What is Mistletoe?
Nat King Cole sang about it: “Everybody knows a turkey and some mistletoe help to make the season bright.”
Washington Irving wrote about it: “The Yule-clog and Christmas candle were regularly burnt, and the mistletoe with its white berries hung up, to the imminent peril of all the pretty housemaids.”
Mistletoe is an evergreen plant that is characterized by its leathery leaves and red or white berries. There are over 1,300 species worldwide, with more than 30 in the continental US. This hemi-parasitic (partially parasitic) plant grows attached to or within the branches of a tree or shrub, mainly willow, apple, and conifer trees, taking nutrients and water from its host. Despite its parasitic nature, mistletoe is great for creating biodiversity. It serves as food for many animals, a source of pollen for bees, and a place for butterflies to nest.
From Sacred Healing Herb to Holiday Decor
Mistletoe has a long, widespread history throughout the world:
- It was once prized by Greeks and Romans for its healing properties, who used it to cure all manners of illnesses.
- While the story varies, in some Nordic mythology, it is said that the goddess Frigga’s tears turned into the white berries that grow on mistletoe, while others say she revived her son Baldur beneath a mistletoe tree. Either way, the myth implies that whoever stood beneath mistletoe deserved protection and a kiss.
- In the Middle Ages mistletoe was hung from the ceiling to ward off evil spirits.
- It has become a symbol of life, luck, and fertility.
But mistletoe is most commonly remembered as a plant to kiss under. This romantic connotation is believed to have developed during the 1st Century A.D. with the Celtic Druids, although it did not become part of the Christian celebration until 18th Century England.
Meet Me Under The Mistletoe
Traditionally, men are allowed to steal a kiss from any woman caught under it. (It’s bad luck to say no!) For each kiss, a single berry was plucked from the sprig. Once there were no more berries, there was no more kissing!
Mistletoe has a fun, playful history and because this evergreen plant grows even in frozen winter, it’s a beautiful green display to complete any home’s decor!
Bengert Greenhouses is here to help you finish preparing for the holiday season.
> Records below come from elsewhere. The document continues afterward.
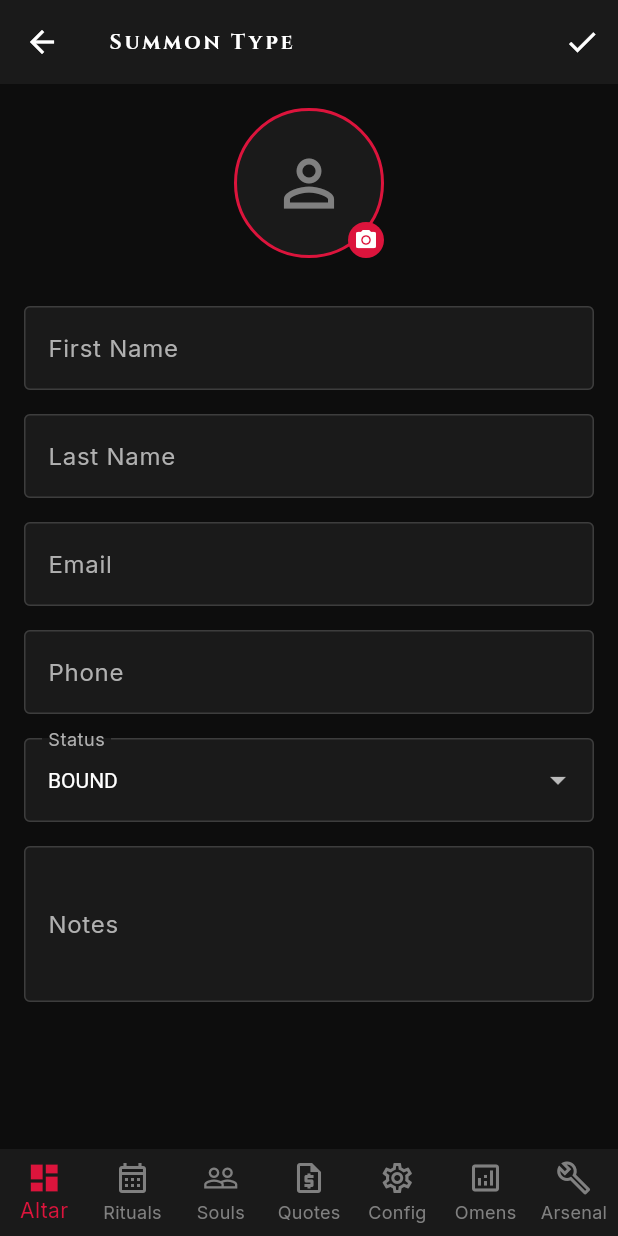
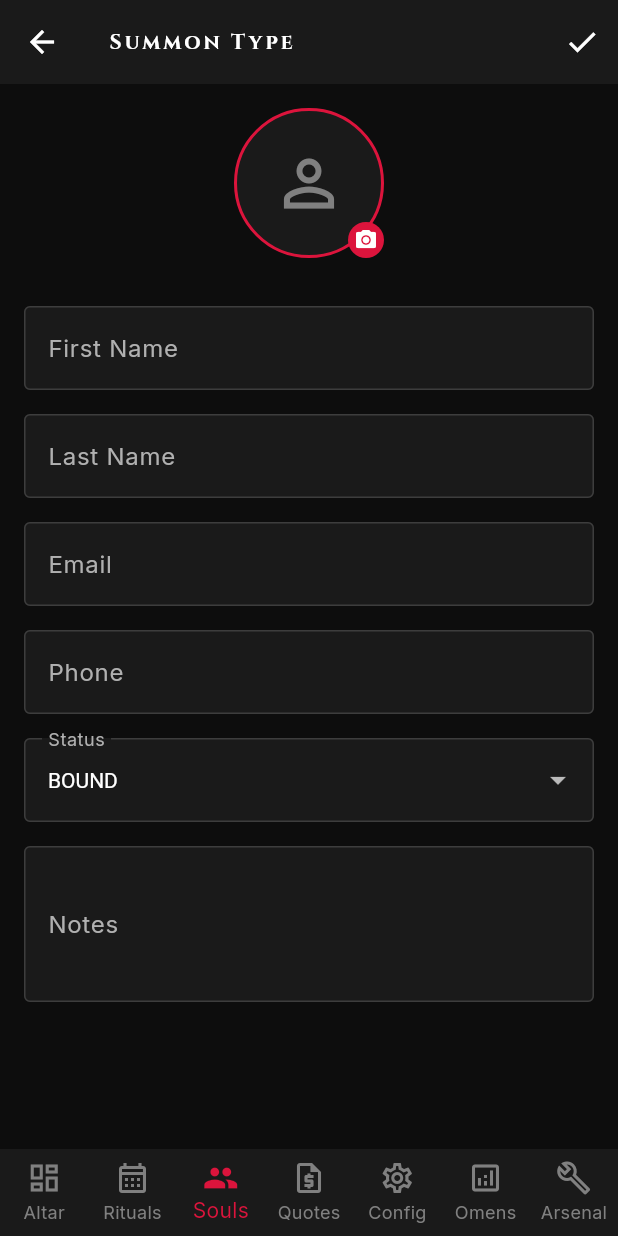
Before and after one commit to jakej985-rgb/infernal-web, a Flutter app: the ClientFormPage screen opened by its route, on a phone screen of 412 x 824 dp. Run offline on Flutter 3.47's test engine with Material 3 defaults, Android fonts, the phone set to English and light mode, and no system bars; our stand-ins replace dio, flutter_riverpod, flutter_secure_storage, freezed_annotation, go_router, google_fonts and 5 more; accounts and stored records are empty; generated files the repository leaves out were written again; network calls fail.

Commit message:
feat(app): update routes and introduce dynamic infernal ui labels
- Standardize primary routes to use conventional names (/home, /calendar, and /contacts instead of /dashboard, /appointments, and /clients)
- Add legacy and thematic redirect routes (such as /altar, /rituals, and /souls) to maintain backward compatibility and preserve theme navigation
- Integrate dynamic labels via useInfernalLabelsProvider in the system status page and other UI components to allow switching between standard and infernal terminology
- Support a custom trailing widget in settings items to accommodate controls like switches or toggle options

```diff
--- a/app/lib/app/router.dart
+++ b/app/lib/app/router.dart
@@ -36,9 +36,9 @@ import '../shared/widgets/app_shell.dart';
 /// Route paths as constants
 abstract final class AppRoutes {
   static const String login = '/login';
-  static const String dashboard = '/dashboard';
-  static const String appointments = '/appointments';
-  static const String clients = '/clients';
+  static const String dashboard = '/home';
+  static const String appointments = '/calendar';
+  static const String clients = '/contacts';
   static const String quotes = '/quotes';
   static const String documents = '/documents';
   static const String settings = '/settings';
@@ -64,6 +64,32 @@ final routerProvider = Provider<GoRouter>((ref) {
     initialLocation: AppRoutes.dashboard,
     debugLogDiagnostics: true,
     routes: [
+      // Redirects for legacy and thematic URLs
+      GoRoute(
+        path: '/dashboard',
+        redirect: (context, state) => AppRoutes.dashboard,
+      ),
+      GoRoute(
+        path: '/appointments',
+        redirect: (context, state) => AppRoutes.appointments,
+      ),
+      GoRoute(
+        path: '/clients',
+        redirect: (context, state) => AppRoutes.clients,
+      ),
+      GoRoute(
+        path: '/altar',
+        redirect: (context, state) => AppRoutes.dashboard,
+      ),
+      GoRoute(
+        path: '/rituals',
+        redirect: (context, state) => AppRoutes.appointments,
+      ),
+      GoRoute(
+        path: '/souls',
+        redirect: (context, state) => AppRoutes.clients,
+      ),
+
       // Login route (outside shell)
       GoRoute(
         path: AppRoutes.login,
--- a/app/lib/features/clients/presentation/client_form_page.dart
+++ b/app/lib/features/clients/presentation/client_form_page.dart
@@ -8,6 +8,7 @@ import '../../../app/theme/tokens.dart';
 import '../../../shared/domain/client.dart';
 import '../../../shared/domain/enums.dart';
 import '../data/clients_provider.dart';
+import '../../../shared/data/infernal_labels_provider.dart';
 
 class ClientFormPage extends ConsumerStatefulWidget {
   final String? clientId;
@@ -94,10 +95,14 @@ class _ClientFormPageState extends ConsumerState<ClientFormPage> {
   }
 
   Widget _buildScaffold(BuildContext context) {
+    final useInfernal = ref.watch(useInfernalLabelsProvider);
+
     return Scaffold(
       backgroundColor: InfernalColors.background,
       appBar: AppBar(
-        title: Text(_isEdit ? 'Edit Soul' : 'Summon Type'),
+        title: Text(_isEdit
+            ? UiLabels.get('edit_client', useInfernal)
+            : UiLabels.get('add_client', useInfernal)),
         backgroundColor: InfernalColors.surface,
         foregroundColor: InfernalColors.textPrimary,
         actions: [
--- a/app/lib/features/reports/presentation/stats_overview_page.dart
+++ b/app/lib/features/reports/presentation/stats_overview_page.dart
@@ -3,6 +3,7 @@ import 'package:flutter_riverpod/flutter_riverpod.dart';
 import 'package:intl/intl.dart';
 import '../../../app/theme/tokens.dart';
 import '../data/stats_provider.dart';
+import '../../../shared/data/infernal_labels_provider.dart';
 
 class StatsOverviewPage extends ConsumerWidget {
   const StatsOverviewPage({super.key});
@@ -10,11 +11,12 @@ class StatsOverviewPage extends ConsumerWidget {
   @override
   Widget build(BuildContext context, WidgetRef ref) {
     final statsAsync = ref.watch(shopOverviewStatsProvider);
+    final useInfernal = ref.watch(useInfernalLabelsProvider);
 
     return Scaffold(
       backgroundColor: InfernalColors.background,
       appBar: AppBar(
-        title: const Text('VOX MECANICUS // Stats'),
+        title: Text(UiLabels.get('stats_title', useInfernal)),
         backgroundColor: InfernalColors.surface,
         foregroundColor: InfernalColors.textPrimary,
       ),
--- /dev/null
+++ b/app/lib/shared/data/infernal_labels_provider.dart
@@ -0,0 +1,121 @@
+import 'package:flutter_riverpod/flutter_riverpod.dart';
+import '../util/shared_prefs_provider.dart';
+
+class UseInfernalLabelsNotifier extends Notifier<bool> {
+  @override
+  bool build() {
+    final prefs = ref.watch(sharedPreferencesProvider);
+    return prefs.getBool('use_infernal_labels') ?? true;
+  }
+
+  Future<void> toggle(bool value) async {
+    final prefs = ref.read(sharedPreferencesProvider);
+    await prefs.setBool('use_infernal_labels', value);
+    state = value;
+  }
+}
+
+final useInfernalLabelsProvider = NotifierProvider<UseInfernalLabelsNotifier, bool>(() {
+  return UseInfernalLabelsNotifier();
+});
+
+class UiLabels {
+  static const standardLabels = {
+    'home': 'Home',
+    'calendar': 'Calendar',
+    'contacts': 'Contacts',
+    'quotes': 'Quotes',
+    'settings': 'Settings',
+    'stats': 'Stats',
+    'tools': 'Tools',
+    'app_title': 'INK & STEEL',
+    'dashboard_title': 'DASHBOARD',
+    'todays_appointments': "Today's Appointments",
+    'active_clients': 'Active Clients',
+    'open_quotes': 'Open Quotes',
+    'pending_actions': 'Pending Actions',
+    'empty_appointments': 'The calendar is empty today.',
+    'no_upcoming_appointments': 'No upcoming appointments found.',
+    'admin_status_title': 'SYSTEM STATUS',
+    'settings_title': 'SETTINGS',
+    'recent_logs': 'RECENT LOGS',
+    'logs_error': 'Error loading logs',
+    'edit_client': 'Edit Client',
+    'add_client': 'Add Client',
+    'client_details': 'Client Details',
+    'search_placeholder': 'Search clients...',
+    'no_clients_found': 'No clients found.',
+    'delete_client_title': 'Delete Client?',
+    'delete_client_content': 'This client will be soft deleted. Continue?',
+    'delete_client_action': 'Delete',
+    'timeline_title': 'TIMELINE',
+    'stats_title': 'STATS',
+    'summoning_grid_title': 'QUICK ACTIONS',
+    'action_new_ritual': 'Event+',
+    'action_new_soul': 'Client+',
+    'action_new_quote': 'Quote+',
+    'action_supplies': 'Supplies',
+    'action_invocation': 'Messages',
+    'upcoming_sessions': 'Upcoming Appointments',
+    'no_future_visions': 'No upcoming appointments.',
+    'no_events_day': 'No appointments for this day.',
+    'tools_title': 'TOOLS',
+    'tool_inventory_title': 'Inventory',
+    'tool_inventory_subtitle': 'Manage shop inventory',
+    'tool_messages_title': 'Messages',
+    'tool_messages_subtitle': 'Client communications hub',
+  };
+
+  static const infernalLabels = {
+    'home': 'Altar',
+    'calendar': 'Rituals',
+    'contacts': 'Souls',
+    'quotes': 'Quotes',
+    'settings': 'Config',
+    'stats': 'Omens',
+    'tools': 'Arsenal',
+    'app_title': 'INFERNAL',
+    'dashboard_title': 'THE ALTAR',
+    'todays_appointments': "Today's Rituals",
+    'active_clients': 'Bound Souls',
+    'open_quotes': 'Open Scrolls',
+    'pending_actions': 'Pending',
+    'empty_appointments': 'The altar is empty today.',
+    'no_upcoming_appointments': 'The portal reveals no upcoming rituals.',
+    'admin_status_title': 'MACHINE SPIRIT // Status',
+    'settings_title': 'MACHINE SPIRIT',
+    'recent_logs': 'RECENT INCANTATIONS (LOGS)',
+    'logs_error': 'Error loading sanctuary logs',
+    'edit_client': 'Edit Soul',
+    'add_client': 'Summon Type',
+    'client_details': 'Soul Details',
+    'search_placeholder': 'Search souls...',
+    'no_clients_found': 'No souls found.',
+    'delete_client_title': 'Void Soul?',
+    'delete_client_content': 'This soul will be cast into the void (soft deleted). Continue?',
+    'delete_client_action': 'Void',
+    'timeline_title': 'BLOOD MOON TIMELINE',
+    'stats_title': 'VOX MECANICUS // Stats',
+    'summoning_grid_title': 'SUMMONING GRID',
+    'action_new_ritual': 'Ritual+',
+    'action_new_soul': 'Soul+',
+    'action_new_quote': 'Quote+',
+    'action_supplies': 'Supplies',
+    'action_invocation': 'Invocation',
+    'upcoming_sessions': 'Upcoming Sessions',
+    'no_future_visions': 'No future visions revealed.',
+    'no_events_day': 'No rituals for this day.',
+    'tools_title': 'ARSENAL // Tools',
+    'tool_inventory_title': 'Supply (Inventory)',
+    'tool_inventory_subtitle': 'Manage the alchemical stores',
+    'tool_messages_title': 'Invocations (Messages)',
+    'tool_messages_subtitle': 'Spirit communications hub',
+  };
+
+  static String get(String key, bool useInfernal) {
+    if (useInfernal) {
+      return infernalLabels[key] ?? standardLabels[key] ?? key;
+    }
+    return standardLabels[key] ?? key;
+  }
+}
--- a/app/lib/shared/widgets/app_shell.dart
+++ b/app/lib/shared/widgets/app_shell.dart
@@ -2,10 +2,73 @@
 library;
 
 import 'package:flutter/material.dart';
+import 'package:flutter_riverpod/flutter_riverpod.dart';
 import 'package:go_router/go_router.dart';
 
 import '../../app/router.dart';
 import '../../app/theme/tokens.dart';
+import '../data/infernal_labels_provider.dart';
+
+/// Navigation item configuration
+class NavItem {
+  final String id;
+  final IconData icon;
+  final IconData selectedIcon;
+  final String route;
+
+  const NavItem({
+    required this.id,
+    required this.icon,
+    required this.selectedIcon,
+    required this.route,
+  });
+}
+
+/// Dynamic list of navigation items
+const navItems = [
+  NavItem(
+    id: 'home',
+    icon: Icons.dashboard_outlined,
+    selectedIcon: Icons.dashboard,
+    route: AppRoutes.dashboard,
+  ),
+  NavItem(
+    id: 'calendar',
+    icon: Icons.calendar_month_outlined,
+    selectedIcon: Icons.calendar_month,
+    route: AppRoutes.appointments,
+  ),
+  NavItem(
+    id: 'contacts',
+    icon: Icons.people_outline,
+    selectedIcon: Icons.people,
+    route: AppRoutes.clients,
+  ),
+  NavItem(
+    id: 'quotes',
+    icon: Icons.request_quote_outlined,
+    selectedIcon: Icons.request_quote,
+    route: AppRoutes.quotes,
+  ),
+  NavItem(
+    id: 'settings',
+    icon: Icons.settings_outlined,
+    selectedIcon: Icons.settings,
+    route: AppRoutes.settings,
+  ),
+  NavItem(
+    id: 'stats',
+    icon: Icons.analytics_outlined,
+    selectedIcon: Icons.analytics,
+    route: AppRoutes.stats,
+  ),
+  NavItem(
+    id: 'tools',
+    icon: Icons.build_outlined,
+    selectedIcon: Icons.build,
+    route: AppRoutes.tools,
+  ),
+];
 
 /// Main app shell that provides consistent navigation
 class AppShell extends StatelessWidget {
@@ -38,36 +101,31 @@ class AppShell extends StatelessWidget {
   }
 }
 
-class _NavigationRail extends StatelessWidget {
+class _NavigationRail extends ConsumerWidget {
   const _NavigationRail({required this.currentPath});
 
   final String currentPath;
 
-  int get _selectedIndex {
-    switch (currentPath) {
-      case AppRoutes.dashboard:
-        return 0;
-      case AppRoutes.appointments:
-        return 1;
-      case AppRoutes.clients:
-        return 2;
-      case AppRoutes.quotes:
-        return 3;
-      case AppRoutes.settings:
-        return 4;
-      case AppRoutes.stats:
-        return 5;
-      case AppRoutes.tools:
-      case AppRoutes.inventory:
-      case AppRoutes.communications:
-        return 6;
-      default:
-        return 0;
+  int _selectedIndex() {
+    for (int i = 0; i < navItems.length; i++) {
+      final route = navItems[i].route;
+      if (currentPath == route || currentPath.startsWith('$route/')) {
+        return i;
+      }
     }
+    // Map inventory and communications to Tools (index 6)
+    if (currentPath.startsWith(AppRoutes.inventory) ||
+        currentPath.startsWith(AppRoutes.communications)) {
+      return 6;
+    }
+    return 0;
   }
 
   @override
-  Widget build(BuildContext context) {
+  Widget build(BuildContext context, WidgetRef ref) {
+    final useInfernal = ref.watch(useInfernalLabelsProvider);
+    final appTitle = UiLabels.get('app_title', useInfernal);
+
     return LayoutBuilder(
       builder: (context, constraints) {
         return SingleChildScrollView(
@@ -76,7 +134,7 @@ class _NavigationRail extends StatelessWidget {
             child: IntrinsicHeight(
               child: NavigationRail(
                 backgroundColor: InfernalColors.surface,
-                selectedIndex: _selectedIndex,
+                selectedIndex: _selectedIndex(),
                 onDestinationSelected: (index) => _navigate(context, index),
                 labelType: NavigationRailLabelType.all,
                 leading: Padding(
@@ -99,7 +157,7 @@ class _NavigationRail extends StatelessWidget {
                       ),
                       const SizedBox(height: InfernalSpacing.sm),
                       Text(
-                        'INFERNAL',
+                        appTitle,
                         style: Theme.of(context).textTheme.labelSmall?.copyWith(
                           color: InfernalColors.textMuted,
                           letterSpacing: 2,
@@ -108,43 +166,13 @@ class _NavigationRail extends StatelessWidget {
                     ],
                   ),
                 ),
-                destinations: const [
-                  NavigationRailDestination(
-                    icon: Icon(Icons.dashboard_outlined),
-                    selectedIcon: Icon(Icons.dashboard),
-                    label: Text('Altar'),
-                  ),
-                  NavigationRailDestination(
-                    icon: Icon(Icons.calendar_month_outlined),
-                    selectedIcon: Icon(Icons.calendar_month),
-                    label: Text('Rituals'),
-                  ),
-                  NavigationRailDestination(
-                    icon: Icon(Icons.people_outline),
-                    selectedIcon: Icon(Icons.people),
-                    label: Text('Souls'),
-                  ),
-                  NavigationRailDestination(
-                    icon: Icon(Icons.request_quote_outlined),
-                    selectedIcon: Icon(Icons.request_quote),
-                    label: Text('Quotes'),
-                  ),
-                  NavigationRailDestination(
-                    icon: Icon(Icons.settings_outlined),
-                    selectedIcon: Icon(Icons.settings),
-                    label: Text('Config'),
-                  ),
-                  NavigationRailDestination(
-                    icon: Icon(Icons.analytics_outlined),
-                    selectedIcon: Icon(Icons.analytics),
-                    label: Text('Omens'),
-                  ),
-                  NavigationRailDestination(
-                    icon: Icon(Icons.build_outlined),
-                    selectedIcon: Icon(Icons.build),
-                    label: Text('Arsenal'),
-                  ),
-                ],
+                destinations: navItems.map((item) {
+                  return NavigationRailDestination(
+                    icon: Icon(item.icon),
+                    selectedIcon: Icon(item.selectedIcon),
+                    label: Text(UiLabels.get(item.id, useInfernal)),
+                  );
+                }).toList(),
               ),
             ),
           ),
@@ -154,103 +182,48 @@ class _NavigationRail extends StatelessWidget {
   }
 
   void _navigate(BuildContext context, int index) {
-    final routes = [
-      AppRoutes.dashboard,
-      AppRoutes.appointments,
-      AppRoutes.clients,
-      AppRoutes.quotes,
-      AppRoutes.settings,
-      AppRoutes.stats,
-      AppRoutes.tools,
-    ];
-    context.go(routes[index]);
+    context.go(navItems[index].route);
   }
 }
 
-class _BottomNavBar extends StatelessWidget {
+class _BottomNavBar extends ConsumerWidget {
   const _BottomNavBar({required this.currentPath});
 
   final String currentPath;
 
-  int get _selectedIndex {
-    switch (currentPath) {
-      case AppRoutes.dashboard:
-        return 0;
-      case AppRoutes.appointments:
-        return 1;
-      case AppRoutes.clients:
-        return 2;
-      case AppRoutes.quotes:
-        return 3;
-      case AppRoutes.settings:
-        return 4;
-      case AppRoutes.stats:
-        return 5;
-      case AppRoutes.tools:
-      case AppRoutes.inventory:
-      case AppRoutes.communications:
-        return 6;
-      default:
-        return 0;
+  int _selectedIndex() {
+    for (int i = 0; i < navItems.length; i++) {
+      final route = navItems[i].route;
+      if (currentPath == route || currentPath.startsWith('$route/')) {
+        return i;
+      }
     }
+    if (currentPath.startsWith(AppRoutes.inventory) ||
+        currentPath.startsWith(AppRoutes.communications)) {
+      return 6;
+    }
+    return 0;
   }
 
   @override
-  Widget build(BuildContext context) {
+  Widget build(BuildContext context, WidgetRef ref) {
+    final useInfernal = ref.watch(useInfernalLabelsProvider);
+
     return BottomNavigationBar(
-      currentIndex: _selectedIndex,
+      currentIndex: _selectedIndex(),
       onTap: (index) => _navigate(context, index),
       type: BottomNavigationBarType.fixed,
-      items: const [
-        BottomNavigationBarItem(
-          icon: Icon(Icons.dashboard_outlined),
-          activeIcon: Icon(Icons.dashboard),
-          label: 'Altar',
-        ),
-        BottomNavigationBarItem(
-          icon: Icon(Icons.calendar_month_outlined),
-          activeIcon: Icon(Icons.calendar_month),
-          label: 'Rituals',
-        ),
-        BottomNavigationBarItem(
-          icon: Icon(Icons.people_outline),
-          activeIcon: Icon(Icons.people),
-          label: 'Souls',
-        ),
-        BottomNavigationBarItem(
-          icon: Icon(Icons.request_quote_outlined),
-          activeIcon: Icon(Icons.request_quote),
-          label: 'Quotes',
-        ),
-        BottomNavigationBarItem(
-          icon: Icon(Icons.settings_outlined),
-          activeIcon: Icon(Icons.settings),
-          label: 'Config',
-        ),
-        BottomNavigationBarItem(
-          icon: Icon(Icons.analytics_outlined),
-          activeIcon: Icon(Icons.analytics),
-          label: 'Omens',
-        ),
-        BottomNavigationBarItem(
-          icon: Icon(Icons.build_outlined),
-          activeIcon: Icon(Icons.build),
-          label: 'Arsenal',
-        ),
-      ],
+      items: navItems.map((item) {
+        return BottomNavigationBarItem(
+          icon: Icon(item.icon),
+          activeIcon: Icon(item.selectedIcon),
+          label: UiLabels.get(item.id, useInfernal),
+        );
+      }).toList(),
     );
   }
 
   void _navigate(BuildContext context, int index) {
-    final routes = [
-      AppRoutes.dashboard,
-      AppRoutes.appointments,
-      AppRoutes.clients,
-      AppRoutes.quotes,
-      AppRoutes.settings,
-      AppRoutes.stats,
-      AppRoutes.tools,
-    ];
-    context.go(routes[index]);
+    context.go(navItems[index].route);
   }
 }
```
Also changed, not shown: app/lib/features/admin/presentation/system_status_page.dart (+7 -5 lines), app/lib/features/appointments/presentation/appointments_list_page.dart (+12 -8 lines), app/lib/features/clients/presentation/client_details_page.dart (+14 -10 lines), app/lib/features/clients/presentation/clients_list_page.dart (+7 -5 lines), app/lib/features/dashboard/presentation/dashboard_page.dart (+29 -27 lines), app/lib/features/settings/presentation/settings_page.dart (+22 -2 lines), app/lib/features/tools/presentation/tools_hub_page.dart (+11 -7 lines).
If you have not got your Christmas wreaths, poinsettias, or flowers yet, please visit our West Seneca greenhouse today!